# Task requirements
Across all the entries, tally the lines holding the word "href", and give the number by itself.

-- Provided material follows --

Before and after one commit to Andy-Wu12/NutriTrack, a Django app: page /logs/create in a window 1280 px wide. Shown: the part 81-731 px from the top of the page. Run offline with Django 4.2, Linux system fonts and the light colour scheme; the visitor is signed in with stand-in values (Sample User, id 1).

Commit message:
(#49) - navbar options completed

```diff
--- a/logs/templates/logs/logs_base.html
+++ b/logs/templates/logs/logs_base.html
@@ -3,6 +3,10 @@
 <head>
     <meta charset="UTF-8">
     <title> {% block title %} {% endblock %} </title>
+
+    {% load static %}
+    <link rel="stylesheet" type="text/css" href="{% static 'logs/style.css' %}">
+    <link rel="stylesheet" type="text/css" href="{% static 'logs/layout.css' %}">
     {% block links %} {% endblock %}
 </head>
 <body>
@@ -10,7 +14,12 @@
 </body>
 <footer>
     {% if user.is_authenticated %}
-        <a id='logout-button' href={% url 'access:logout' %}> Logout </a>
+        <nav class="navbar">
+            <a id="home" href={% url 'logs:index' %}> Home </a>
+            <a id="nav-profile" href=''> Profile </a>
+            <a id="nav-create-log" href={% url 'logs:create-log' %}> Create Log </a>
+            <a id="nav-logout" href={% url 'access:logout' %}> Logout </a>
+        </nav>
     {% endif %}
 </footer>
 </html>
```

-- Provided material concluded --

# Expected answer
7